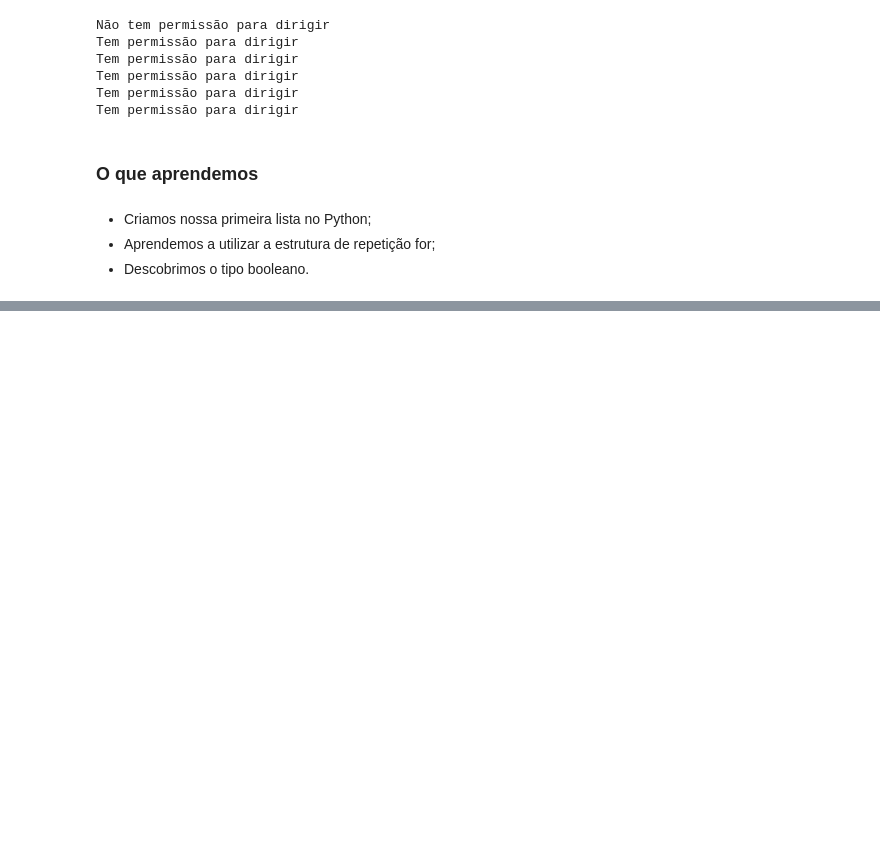
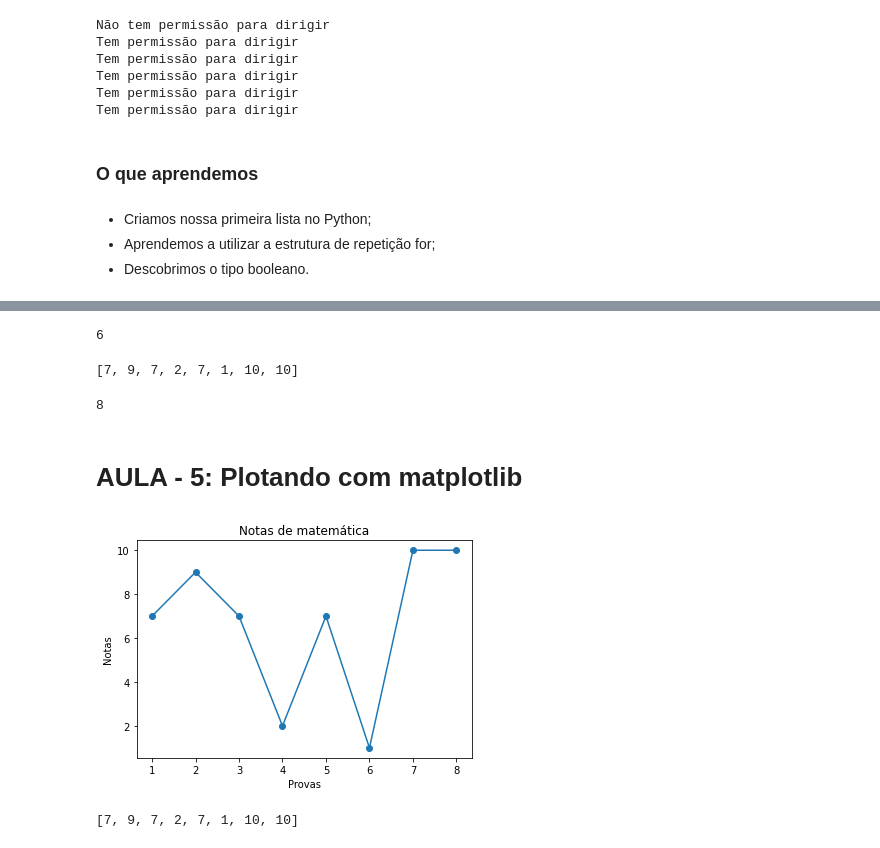
Before and after one commit to GuilhermeCarvalho312/Python-para-Data-Science-primeiros-passos, a Jupyter notebook: Python_para_Data_Science_primeiros_passos.ipynb, the cells around one changed output, grey strips where cells are left out. Drawn from its saved outputs; the diff is of its cells as text; code cells hidden in the pictures; blank space fills up the shorter version.

```diff
--- a/Python_para_Data_Science_primeiros_passos.ipynb
+++ b/Python_para_Data_Science_primeiros_passos.ipynb
@@ -176,0 +192,19 @@ Tem permissão para dirigir
+# %%
+randrange(0,11)
+# %% [output]
+6
+# %%
+notas_matematica = []
+
+for nota in range(8):
+  notas_matematica.append(randrange(0,11))
+
+
+print(notas_matematica)
+
+len(notas_matematica)
+# %% [output]
+[7, 9, 7, 2, 7, 1, 10, 10]
+8
+# %% [markdown]
+# AULA - 5: Plotando com matplotlib
@@ -176,0 +213,15 @@ Tem permissão para dirigir
+# %%
+eixo_x = list(range(1,9))
+eixo_y = notas_matematica
+
+plt.plot(eixo_x, eixo_y, marker='o')
+plt.title('Notas de matemática') #Título do gráfico
+plt.xlabel('Provas')
+plt.ylabel("Notas")
+plt.show() #Tiras as infromações extras
+# %% [output]
+[figure, added]
+# %%
+notas_matematica
+# %% [output]
+[7, 9, 7, 2, 7, 1, 10, 10]
```
Also changed, not shown: parts of 11 cells of this notebook.
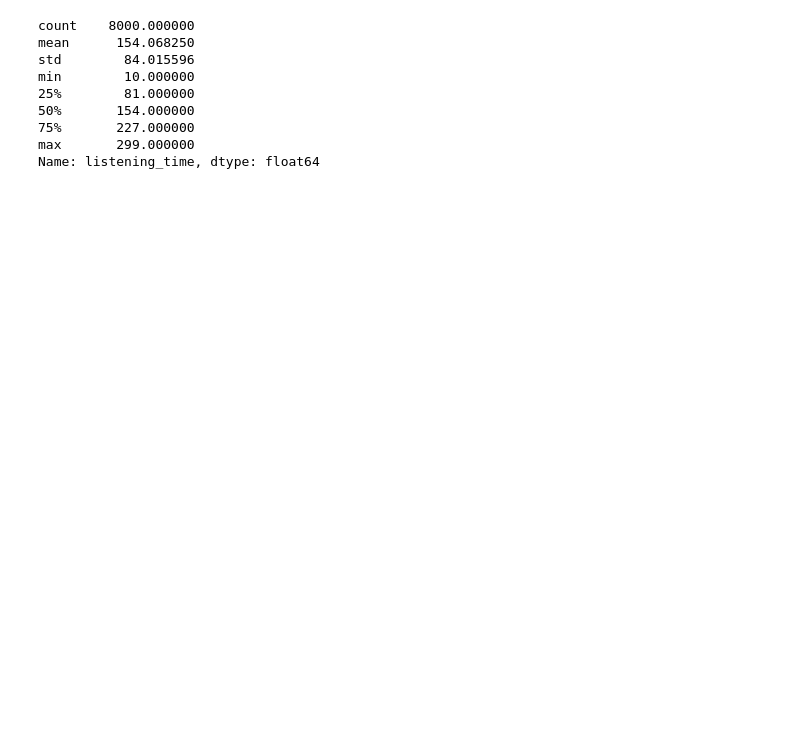
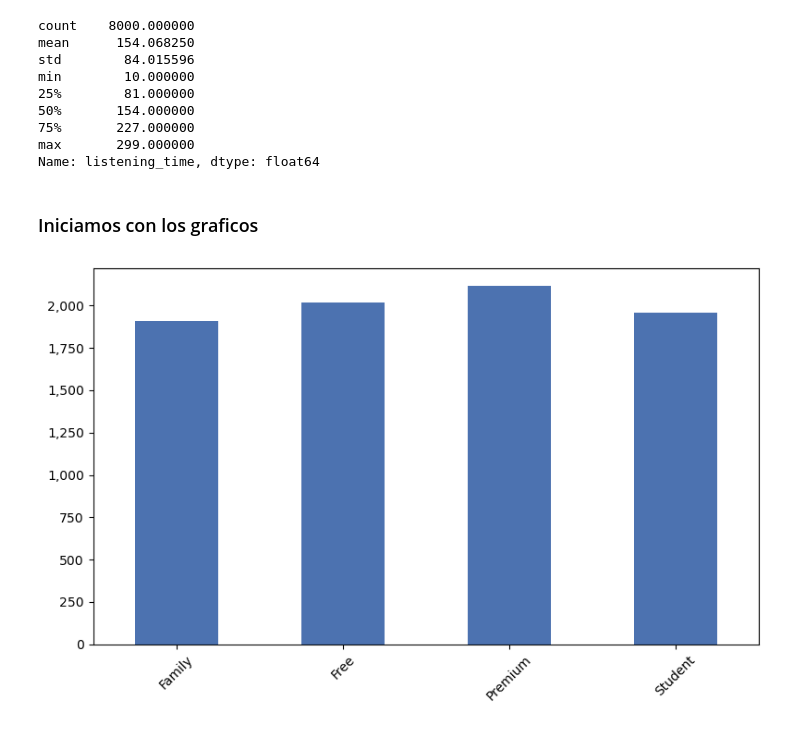
Before and after one commit to franlecam/BigDataUBA-Grupo1, a Jupyter notebook: TP_spotify/TP.ipynb, the cells around one changed output. Saved outputs shown, nothing was run; the diff lists cells and outputs as text; code cells hidden in the pictures; blank space fills up the shorter version.

```diff
--- a/TP_spotify/TP.ipynb
+++ b/TP_spotify/TP.ipynb
@@ -150,3 +76,31 @@ min        10.000000
 75%       227.000000
 max       299.000000
 Name: listening_time, dtype: float64
+# %% [markdown]
+### Iniciamos con los graficos
+# %%
+# 1. Contar registros por país (una sola variable)
+tabla_paises = base['subscription_type'].value_counts().sort_index()
+
+# 2. Crear figura
+fig, ax = plt.subplots(figsize=(8, 5))
+
+# 3. Graficar barras simples (no apiladas)
+tabla_paises.plot(kind='bar', color='#4c72b0', ax=ax)
+
+# 4. Formato del eje y
+ax.yaxis.set_major_formatter(mtick.StrMethodFormatter('{x:,.0f}'))
+
+# 5. Personalizar ejes
+ax.set_ylabel('')
+ax.set_xlabel('')
+ax.set_xticklabels(ax.get_xticklabels(), rotation=45)
+
+# 6. Título si querés agregarlo
+# ax.set_title('Cantidad de registros por país')
+
+# 7. Ajuste del layout
+plt.tight_layout()
+plt.show()
+# %% [output]
+[figure, added]
```
Also changed, not shown: parts of 15 cells of this notebook.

----------------

## ABOUT THIS TASK
The records above are to be restated exactly, with all pictures omitted.

## RESULT FOR THIS TASK
Before and after one commit to GuilhermeCarvalho312/Python-para-Data-Science-primeiros-passos, a Jupyter notebook: Python_para_Data_Science_primeiros_passos.ipynb, the cells around one changed output, grey strips where cells are left out. Drawn from its saved outputs; the diff is of its cells as text; code cells hidden in the pictures; blank space fills up the shorter version.

```diff
--- a/Python_para_Data_Science_primeiros_passos.ipynb
+++ b/Python_para_Data_Science_primeiros_passos.ipynb
@@ -176,0 +192,19 @@ Tem permissão para dirigir
+# %%
+randrange(0,11)
+# %% [output]
+6
+# %%
+notas_matematica = []
+
+for nota in range(8):
+  notas_matematica.append(randrange(0,11))
+
+
+print(notas_matematica)
+
+len(notas_matematica)
+# %% [output]
+[7, 9, 7, 2, 7, 1, 10, 10]
+8
+# %% [markdown]
+# AULA - 5: Plotando com matplotlib
@@ -176,0 +213,15 @@ Tem permissão para dirigir
+# %%
+eixo_x = list(range(1,9))
+eixo_y = notas_matematica
+
+plt.plot(eixo_x, eixo_y, marker='o')
+plt.title('Notas de matemática') #Título do gráfico
+plt.xlabel('Provas')
+plt.ylabel("Notas")
+plt.show() #Tiras as infromações extras
+# %% [output]
+[figure, added]
+# %%
+notas_matematica
+# %% [output]
+[7, 9, 7, 2, 7, 1, 10, 10]
```
Also changed, not shown: parts of 11 cells of this notebook.
Before and after one commit to franlecam/BigDataUBA-Grupo1, a Jupyter notebook: TP_spotify/TP.ipynb, the cells around one changed output. Saved outputs shown, nothing was run; the diff lists cells and outputs as text; code cells hidden in the pictures; blank space fills up the shorter version.

```diff
--- a/TP_spotify/TP.ipynb
+++ b/TP_spotify/TP.ipynb
@@ -150,3 +76,31 @@ min        10.000000
 75%       227.000000
 max       299.000000
 Name: listening_time, dtype: float64
+# %% [markdown]
+### Iniciamos con los graficos
+# %%
+# 1. Contar registros por país (una sola variable)
+tabla_paises = base['subscription_type'].value_counts().sort_index()
+
+# 2. Crear figura
+fig, ax = plt.subplots(figsize=(8, 5))
+
+# 3. Graficar barras simples (no apiladas)
+tabla_paises.plot(kind='bar', color='#4c72b0', ax=ax)
+
+# 4. Formato del eje y
+ax.yaxis.set_major_formatter(mtick.StrMethodFormatter('{x:,.0f}'))
+
+# 5. Personalizar ejes
+ax.set_ylabel('')
+ax.set_xlabel('')
+ax.set_xticklabels(ax.get_xticklabels(), rotation=45)
+
+# 6. Título si querés agregarlo
+# ax.set_title('Cantidad de registros por país')
+
+# 7. Ajuste del layout
+plt.tight_layout()
+plt.show()
+# %% [output]
+[figure, added]
```
Also changed, not shown: parts of 15 cells of this notebook.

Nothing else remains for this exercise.